Scrub typhus is an understudied, potentially lethal disease caused by infection with Orientia tsutsugamushi. Despite causing an estimated 1 million cases per year and an increasing global presence, mechanisms of scrub typhus pathogenesis remain unclear. One of the most life-threatening conditions that can arise in scrub typhus patients is acute respiratory distress syndrome (ARDS). The development of ARDS is a complex process; some of its pathological hallmarks, including prolonged recruitment of inflammatory immune cells to the lung and vasculature damage, have been observed in humans and/or animal models of O. tsutsugamushi infection. Although different cell types and mechanisms may contribute to ARDS development during O. tsutsugamushi infection, this review highlights our current evidence of pulmonary endothelial activation and damage, the potential roles of neutrophils and macrophages in the lung, and the knowledge gaps in this field.
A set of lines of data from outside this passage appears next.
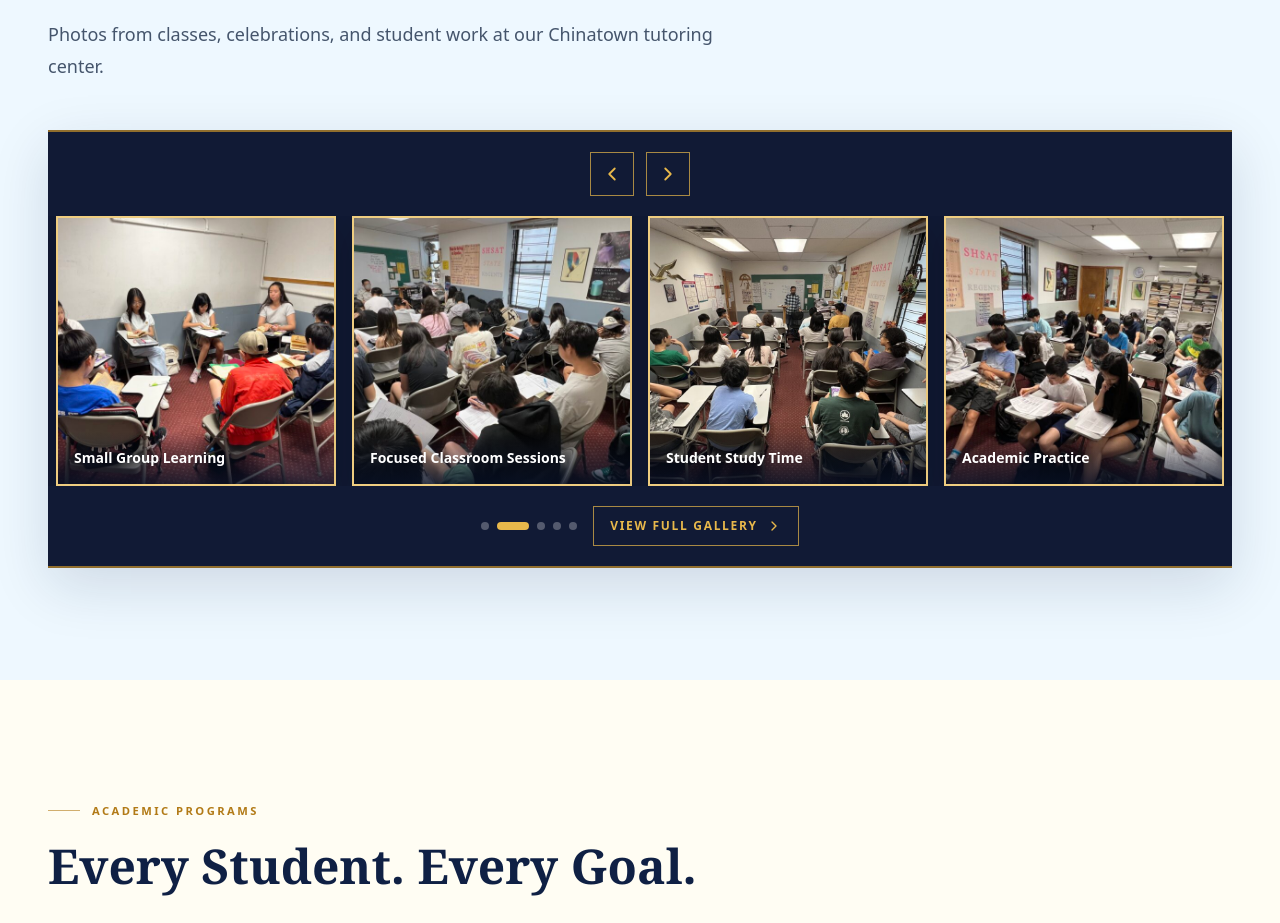
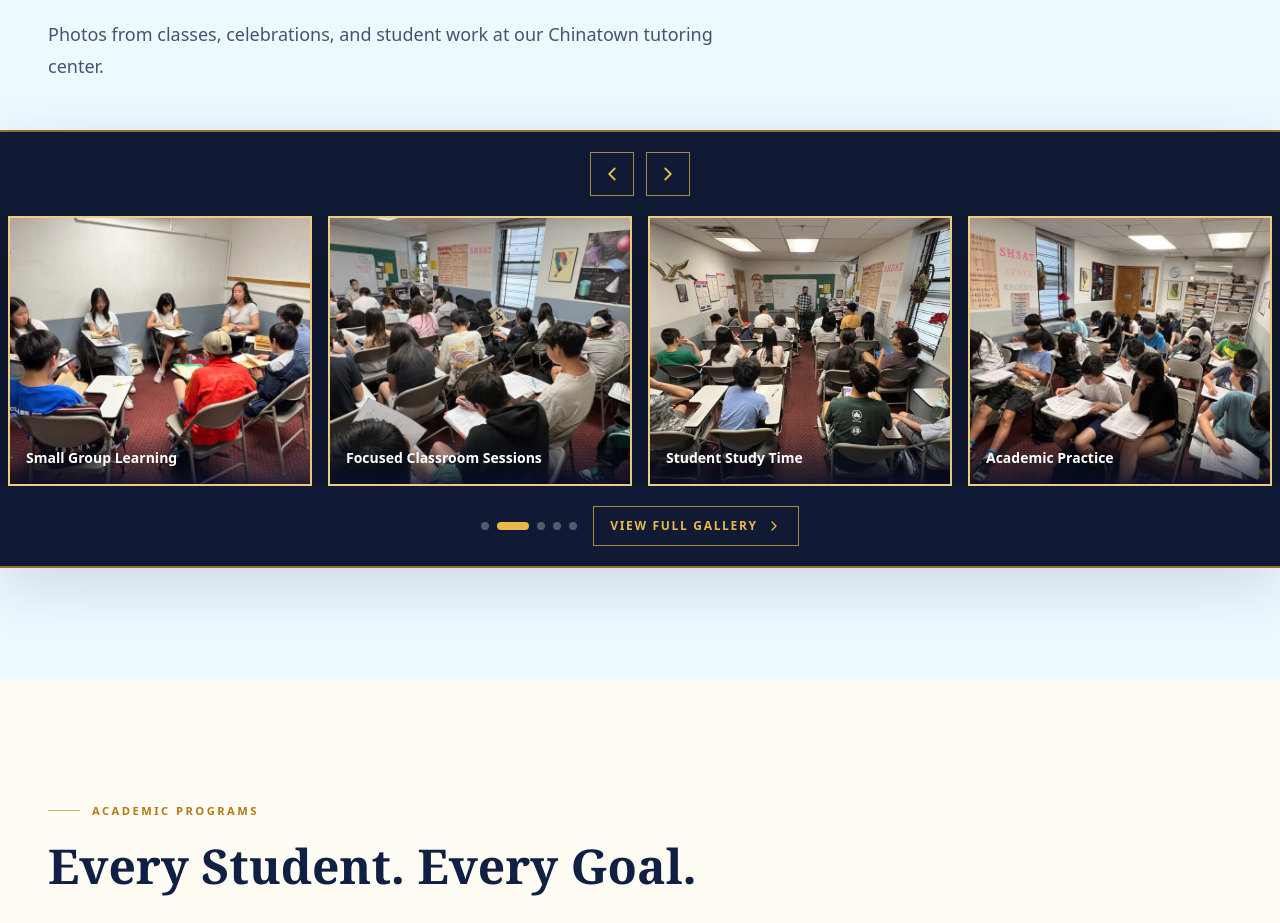
Before and after one commit to Volta-NYC/higher-learning-website, a Next.js app: page / in a window 1280 px wide. Shown: the part 1267-2190 px from the top of the page. Built offline with nearby package versions, Linux system fonts and the light colour scheme; a web font is replaced by a local one.

Commit message:
style: make carousel full bleed

```diff
--- a/src/app/page.tsx
+++ b/src/app/page.tsx
@@ -458,6 +458,11 @@ export default function Home() {
           margin-right: calc(50% - 50vw);
           width: 100vw;
         }
+        .hl-campus-carousel-band {
+          margin-left: calc(50% - 50vw);
+          margin-right: calc(50% - 50vw);
+          width: 100vw;
+        }
         .hl-campus-carousel-track {
           transform: translateX(calc(var(--gallery-index) * -25%));
         }
@@ -568,7 +573,7 @@ export default function Home() {
         title="A Look Inside Higher Learning"
         subtitle="Photos from classes, celebrations, and student work at our Chinatown tutoring center."
       >
-        <div className="relative overflow-hidden border-y-2 border-[#c8922a]/70 bg-[#111a35] py-5 shadow-[0_18px_54px_rgba(15,32,68,0.14)]">
+        <div className="hl-campus-carousel-band relative overflow-hidden border-y-2 border-[#c8922a]/70 bg-[#111a35] py-5 shadow-[0_18px_54px_rgba(15,32,68,0.14)]">
           <div className="mb-5 flex items-center justify-center gap-3">
             <button
               type="button"
```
Continued investigation of the lung microenvironment and cellular interactions will help elucidate disease pathogenesis and possible treatment during scrub typhus.
- acute respiratory distress syndrome
- endothelial cell
- Orientia tsutsugamushi
- scrub typhus
ASJC Scopus subject areas
- Microbiology (medical)
Research output: Contribution to journal › Review article